Foreign exchange reserves are the assets of central bank and other monetary authorities in the form of US dollar, pound, euro and Japanese yen. Foreign exchange reserves are also called the reserves assets and it is used to pay back its liabilities, e.g. local currency issued and various bank reserves deposited with the state bank by government .Before the end of gold standard it was kept only in the form of gold only. The reserve assets can be categorized as gold reserve, Unallocated gold reserve, Special drawing rights, currency, Reserve position in the IMF, other transferable deposits, other deposits, debt securities, loans, investments, fund shares and financial derivatives.

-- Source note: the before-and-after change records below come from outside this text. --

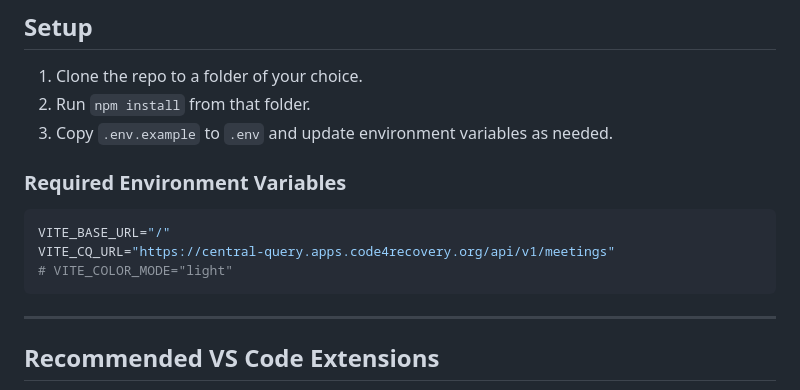
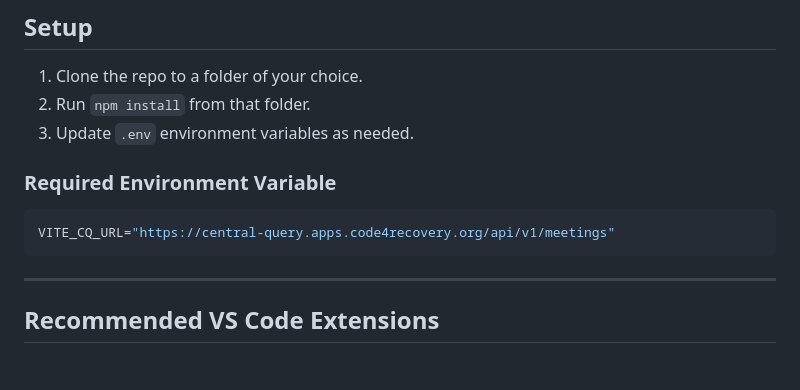
Before and after one commit to code4recovery/oiaa-direct, a Markdown page: README.md, the part around the change. Drawn GitHub-style; blank space fills up the shorter version.

Commit message:
docs: Fix `.env` portion of README.md

````diff
--- a/README.md
+++ b/README.md
@@ -26,14 +26,12 @@ npm run dev
 
 1. Clone the repo to a folder of your choice.
 2. Run `npm install` from that folder.
-3. Copy `.env.example` to `.env` and update environment variables as needed.
+3. Update `.env` environment variables as needed.
 
-### Required Environment Variables
+### Required Environment Variable
 
 ```env
-VITE_BASE_URL="/"
 VITE_CQ_URL="https://central-query.apps.code4recovery.org/api/v1/meetings"
-# VITE_COLOR_MODE="light"
 ```
 
 ---
````
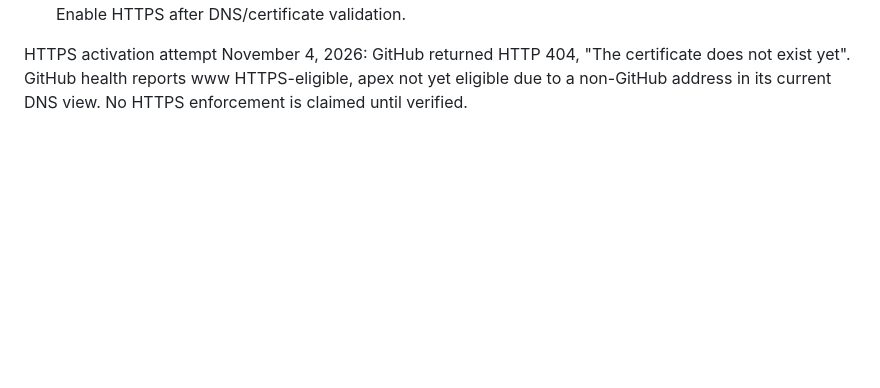
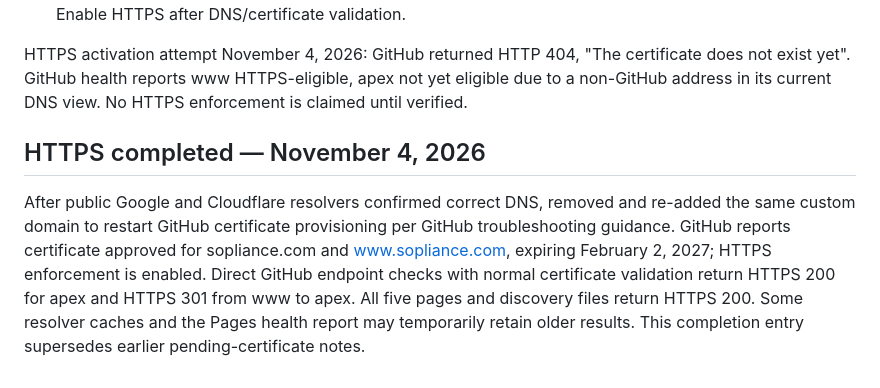
Before and after one commit to Ronmenator/sopliance-website, a Markdown page: GITHUB-DOMAIN-SETUP.md, the part around the change. Drawn GitHub-style; blank space fills up the shorter version.

Commit message:
Record successful custom domain HTTPS activation

```diff
--- a/GITHUB-DOMAIN-SETUP.md
+++ b/GITHUB-DOMAIN-SETUP.md
@@ -47,3 +47,7 @@ Official instructions: https://docs.github.com/en/pages/configuring-a-custom-dom
 - GitHub currently reports no issued certificate and HTTPS enforcement unavailable for the new domain. Enable HTTPS after DNS/certificate validation.
 
 HTTPS activation attempt November 4, 2026: GitHub returned HTTP 404, "The certificate does not exist yet". GitHub health reports www HTTPS-eligible, apex not yet eligible due to a non-GitHub address in its current DNS view. No HTTPS enforcement is claimed until verified.
+
+## HTTPS completed — November 4, 2026
+
+After public Google and Cloudflare resolvers confirmed correct DNS, removed and re-added the same custom domain to restart GitHub certificate provisioning per GitHub troubleshooting guidance. GitHub reports certificate approved for sopliance.com and www.sopliance.com, expiring February 2, 2027; HTTPS enforcement is enabled. Direct GitHub endpoint checks with normal certificate validation return HTTPS 200 for apex and HTTPS 301 from www to apex. All five pages and discovery files return HTTPS 200. Some resolver caches and the Pages health report may temporarily retain older results. This completion entry supersedes earlier pending-certificate notes.
```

The quantity of foreign exchange reserves can change the central bank monetary policy but this dynamics is analyzed in the context of the exchange rate . If central bank implements a fixed exchange rate then supply and demand would tend to push the value of the currency lower or higher e.g. an increase in demand for the currency would increase the value and decrease lower and thus the central bank use reserves to maintain its fixed exchange rate.
"The rate which one currency will be exchanged for another." Exchange rate affects the foreign exchange reserves and it is adjusted according to the market demand. With the help of exchange rate local currency is adjusted so that it does not create inflation or deflation in the country.

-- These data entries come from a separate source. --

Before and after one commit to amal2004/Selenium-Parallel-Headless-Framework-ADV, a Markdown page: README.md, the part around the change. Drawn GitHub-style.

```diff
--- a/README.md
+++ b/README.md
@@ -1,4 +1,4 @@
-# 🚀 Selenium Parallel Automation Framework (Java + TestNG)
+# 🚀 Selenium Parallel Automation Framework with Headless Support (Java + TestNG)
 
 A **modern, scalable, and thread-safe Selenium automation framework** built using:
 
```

FACTORS AFFECTING FOREIGN EXCHANGE RESERVES FROM 1980 TO 2010 In 1980 there was high foreign exchange reserve. Both exports earnings and home remittances increase beyond the expectations. IMF provides extent fund facility arrangements. In 1981 due to world recession there was crash in the demand, the appreciation of US dollar and slowdown in the home remittances. Exports were reduced due to dollar appreciation there was increase in foreign exchange reserve. In 1982 there were...